I suppose you’re no stranger to names like “Horizon 2020” and many other programs and policies (to start off, there’s a lot of information here ) and I suppose that on more than one occasion you’ll have wondered how these EU policies affect the day-to-day existence of your business and our day-to-day existence as European citizens ).
Submitting a project to a European call means not only drafting it with partners from other European countries, but also being familiar with the framework documents and main policy lines, taking into account the value chain, attending info days, making sure the proposal is coherent and in line with what each call is asking for… knowing the terrain.
Knowing how European decisions affect your day-to-day reality and that of your company requires knowledge of the EU institutional system, EU laws and how they translates into the laws of each member state, as well as how the European agenda is being framed and how it is evolving.
It isn’t easy to navigate through all of this information, nor within a changing, complex structure (years ago someone told me a joke during a visit to the European Parliament that I still use in my classes on internationalization to this day and it’s that the EU is an UPO… or an unidentified political object). Well, this UPO, despite the criticism (sometimes justified and others based on a total lack of knowledge) is among the greatest sources of funding for companies and organizations, among those who fight the hardest to protect consumers and a place, it must be said, to find ideas and partners and to drive, in a very European manner, the collaborative economy that is emerging.
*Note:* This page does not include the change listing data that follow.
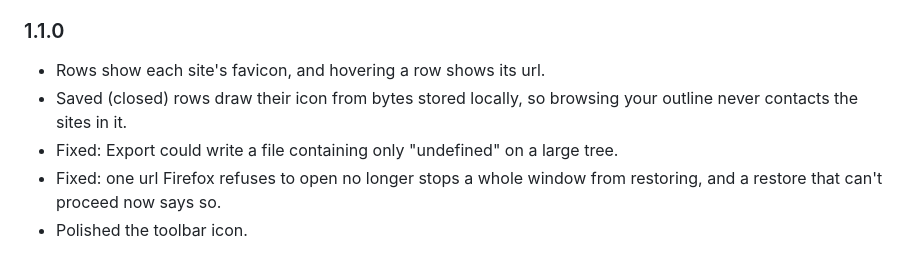
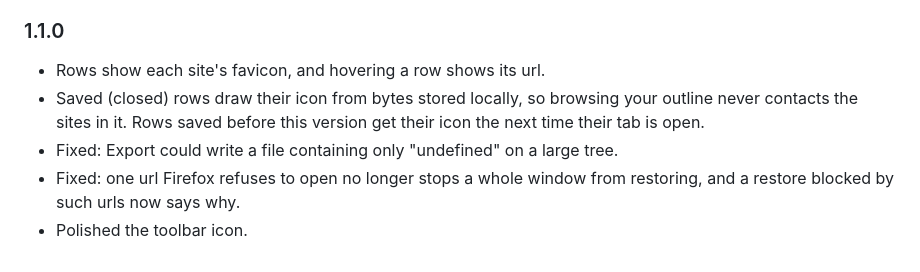
Before and after one commit to sarkologist/tabs-outliner-firefox-ps, a Markdown page: docs/store-listing.md, the part around the change. Rendered like a GitHub page.

Commit message:
docs(release): scope the 1.1.0 notes' restore and saved-icon claims (claude review)
Co-Authored-By: Claude Opus 5.5 <noreply@anthropic.com>

```diff
--- a/docs/store-listing.md
+++ b/docs/store-listing.md
@@ -114,7 +114,7 @@ Paste into the upload's "Release notes" field.
 ### 1.1.0
 
 - Rows show each site's favicon, and hovering a row shows its url.
-- Saved (closed) rows draw their icon from bytes stored locally, so browsing your outline never contacts the sites in it.
+- Saved (closed) rows draw their icon from bytes stored locally, so browsing your outline never contacts the sites in it. Rows saved before this version get their icon the next time their tab is open.
 - Fixed: Export could write a file containing only "undefined" on a large tree.
-- Fixed: one url Firefox refuses to open no longer stops a whole window from restoring, and a restore that can't proceed now says so.
+- Fixed: one url Firefox refuses to open no longer stops a whole window from restoring, and a restore blocked by such urls now says why.
 - Polished the toolbar icon.
```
The European Union has much to improve, from the institutional system and decision-making, to working to “overcome” what is known as the “democratic deficit”, but I must remind you that European integration is a work in progress and you have to show up… and showing up means, among other things, understanding and speaking Brusselian.